  • Edward A. Sausville
  • Richard F. Camalier
  • Heinz-Herbert Fiebig
  • Angelika M. Burger
Original Article

Abstract

The heat shock protein Hsp90 is a potential target for drug discovery of novel anticancer agents. By affecting this protein, several cell signaling pathways may be simultaneously modulated. The geldanamycin analog 17AAG has been shown to inhibit Hsp90 and associated proteins. Its clinical use, however, is hampered by poor solubility and thus, difficulties in formulation. Therefore, a water-soluble derivative was desirable and 17-dimethylaminoethylamino-17-demethoxy-geldanamycin (17DMAG) is such a derivative. Studies were carried out in order to evaluate the activity and molecular mechanism(s) of 17DMAG in comparison with those of 17-allylamino-demethoxygeldanamycin (17AAG). 17DMAG was found to be more potent than 17AAG in a panel of 64 different patient-derived tumor explants studied in vitro in the clonogenic assay. The tumor types that responded best included mammary cancers (six of eight), head and neck cancers (two of two), sarcomas (four of four), pancreas carcinoma (two of three), colon tumors (four of eight for 17AAG and six of eight for 17DMAG), and melanoma (two of seven). Bioinformatic comparisons suggested that, while 17AAG and 17DMAG are likely to share the same mode(s) of action, there was very little similarity with standard anticancer agents. Using three permanent human melanoma cell lines with differing sensitivities to 17AAG and 17DMAG (MEXF 276L, MEXF 462NL and MEXF 514L), we found that Hsp90 protein was reduced following treatment at a concentration associated with total growth inhibition. The latter occurred in MEXF 276L cells only, which are most sensitive to both compounds. The depletion of Hsp90 was more pronounced in cells exposed to 17DMAG than in those treated with 17AAG. The reduction in Hsp90 was associated with the expression of erbB2 and erbB3 in MEXF 276L, while erbB2 and erbB3 were absent in the more resistant MEXF 462NL and MEXF 514L cells. Levels of known Hsp90 client proteins such as phosphorylated AKT followed by AKT, cyclin D1 preceding cdk4, and craf-1 declined as a result of drug treatment in all three melanoma cell lines. However, the duration of drug exposure needed to achieve these effects was variable. All cell lines showed increased expression of Hsp70 and activated cleavage of PARP. No change in PI3K expression was observed and all melanoma cells were found to harbor the activating V599E BRAF kinase mutation. The results of our in vitro studies are consistent with both 17AAG and 17DMAG acting via the same molecular mechanism, i.e. by modulating Hsp90 function. Since 17DMAG can be formulated in physiological aqueous solutions, the data reported here strongly support the development of 17DMAG as a more pharmaceutically practicable congener of 17AAG.

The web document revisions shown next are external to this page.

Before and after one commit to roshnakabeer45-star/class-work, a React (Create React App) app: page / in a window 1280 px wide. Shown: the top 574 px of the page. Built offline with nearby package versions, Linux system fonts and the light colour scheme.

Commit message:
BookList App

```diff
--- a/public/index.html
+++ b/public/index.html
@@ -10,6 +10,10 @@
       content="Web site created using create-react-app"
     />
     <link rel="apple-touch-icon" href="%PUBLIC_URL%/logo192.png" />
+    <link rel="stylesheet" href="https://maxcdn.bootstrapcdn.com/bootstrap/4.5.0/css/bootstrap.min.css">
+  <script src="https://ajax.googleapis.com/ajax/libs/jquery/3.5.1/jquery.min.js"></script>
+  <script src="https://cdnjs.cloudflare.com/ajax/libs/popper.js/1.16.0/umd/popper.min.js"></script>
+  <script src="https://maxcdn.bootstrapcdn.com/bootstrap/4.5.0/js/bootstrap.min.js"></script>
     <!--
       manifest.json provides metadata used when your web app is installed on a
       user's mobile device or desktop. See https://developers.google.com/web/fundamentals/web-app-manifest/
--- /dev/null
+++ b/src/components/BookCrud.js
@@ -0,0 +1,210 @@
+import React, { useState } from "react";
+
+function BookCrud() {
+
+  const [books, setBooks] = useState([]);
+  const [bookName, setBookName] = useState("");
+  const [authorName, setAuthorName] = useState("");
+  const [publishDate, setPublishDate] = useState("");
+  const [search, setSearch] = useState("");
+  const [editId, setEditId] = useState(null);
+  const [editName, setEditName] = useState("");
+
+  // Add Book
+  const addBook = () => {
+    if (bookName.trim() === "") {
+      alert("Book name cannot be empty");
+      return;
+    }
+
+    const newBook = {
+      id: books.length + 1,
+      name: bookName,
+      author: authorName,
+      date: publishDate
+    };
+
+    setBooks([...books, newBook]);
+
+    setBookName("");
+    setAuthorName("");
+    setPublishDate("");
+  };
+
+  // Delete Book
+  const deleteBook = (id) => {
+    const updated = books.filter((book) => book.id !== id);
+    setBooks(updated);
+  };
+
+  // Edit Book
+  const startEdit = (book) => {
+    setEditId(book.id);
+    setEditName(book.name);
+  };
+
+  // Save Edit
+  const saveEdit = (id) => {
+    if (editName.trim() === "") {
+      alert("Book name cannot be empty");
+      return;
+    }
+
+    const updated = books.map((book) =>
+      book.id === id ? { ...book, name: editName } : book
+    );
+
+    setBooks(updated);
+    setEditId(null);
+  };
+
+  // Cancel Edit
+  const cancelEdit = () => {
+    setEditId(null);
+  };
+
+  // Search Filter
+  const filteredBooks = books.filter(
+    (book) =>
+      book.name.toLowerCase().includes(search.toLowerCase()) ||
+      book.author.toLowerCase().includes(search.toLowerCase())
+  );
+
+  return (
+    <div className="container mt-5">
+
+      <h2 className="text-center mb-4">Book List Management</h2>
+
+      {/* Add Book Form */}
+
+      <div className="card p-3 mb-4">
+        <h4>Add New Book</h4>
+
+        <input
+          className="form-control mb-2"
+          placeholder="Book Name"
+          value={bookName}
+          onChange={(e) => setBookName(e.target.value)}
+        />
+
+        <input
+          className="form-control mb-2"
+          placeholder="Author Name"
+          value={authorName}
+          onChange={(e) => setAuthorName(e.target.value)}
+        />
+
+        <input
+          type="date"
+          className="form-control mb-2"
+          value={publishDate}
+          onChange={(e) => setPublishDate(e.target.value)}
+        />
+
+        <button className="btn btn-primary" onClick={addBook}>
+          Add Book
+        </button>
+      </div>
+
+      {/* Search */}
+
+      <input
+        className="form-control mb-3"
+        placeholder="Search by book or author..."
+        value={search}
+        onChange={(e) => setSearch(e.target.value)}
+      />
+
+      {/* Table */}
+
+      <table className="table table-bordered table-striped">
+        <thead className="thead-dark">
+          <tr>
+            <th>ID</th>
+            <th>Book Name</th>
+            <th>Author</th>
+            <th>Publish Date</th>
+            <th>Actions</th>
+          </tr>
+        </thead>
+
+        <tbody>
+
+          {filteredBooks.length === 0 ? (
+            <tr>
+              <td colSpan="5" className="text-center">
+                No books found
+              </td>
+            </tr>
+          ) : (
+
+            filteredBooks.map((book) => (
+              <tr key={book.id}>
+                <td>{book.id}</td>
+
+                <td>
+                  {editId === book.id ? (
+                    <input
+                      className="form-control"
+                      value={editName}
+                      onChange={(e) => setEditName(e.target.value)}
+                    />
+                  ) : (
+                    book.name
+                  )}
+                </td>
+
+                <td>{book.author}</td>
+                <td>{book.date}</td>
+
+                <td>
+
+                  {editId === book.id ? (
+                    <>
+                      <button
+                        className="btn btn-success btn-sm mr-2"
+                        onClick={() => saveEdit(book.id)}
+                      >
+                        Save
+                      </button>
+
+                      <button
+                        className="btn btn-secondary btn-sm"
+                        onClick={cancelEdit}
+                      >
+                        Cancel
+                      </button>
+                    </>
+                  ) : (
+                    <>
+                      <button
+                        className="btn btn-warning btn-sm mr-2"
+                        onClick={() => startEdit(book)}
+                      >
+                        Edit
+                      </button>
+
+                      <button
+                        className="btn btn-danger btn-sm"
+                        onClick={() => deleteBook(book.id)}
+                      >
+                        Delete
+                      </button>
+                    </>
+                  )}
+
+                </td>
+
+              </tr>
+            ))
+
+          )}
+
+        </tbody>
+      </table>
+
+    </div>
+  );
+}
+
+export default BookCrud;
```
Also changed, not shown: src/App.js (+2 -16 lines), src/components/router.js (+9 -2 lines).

Keywords

17DMAG 17AAG Hsp90 modulation Melanoma 

Abbreviations

17AAG

17-Allylamino-17-demethoxygeldanamycin

17DMAG

17-Dimethylaminoethylamino-17-demethoxygeldanamycin

5-FU

5-Fluorouracil

PBS

Phosphate-buffered saline

NCI

National Cancer Institute

DMSO

Dimethylsulfoxide

Hsp

Heat shock protein

MEXF

Melanoma xenograft established by Fiebig et al.

PARP

Poly-adenosine ribose polymerase

TGI

Total growth inhibition (no change vs initial cell number)

GI50

Growth-inhibitory concentration 50% compared to control

TCA

Tumor clonogenic assay

EDTA

Ethylenediaminetetraacetic acid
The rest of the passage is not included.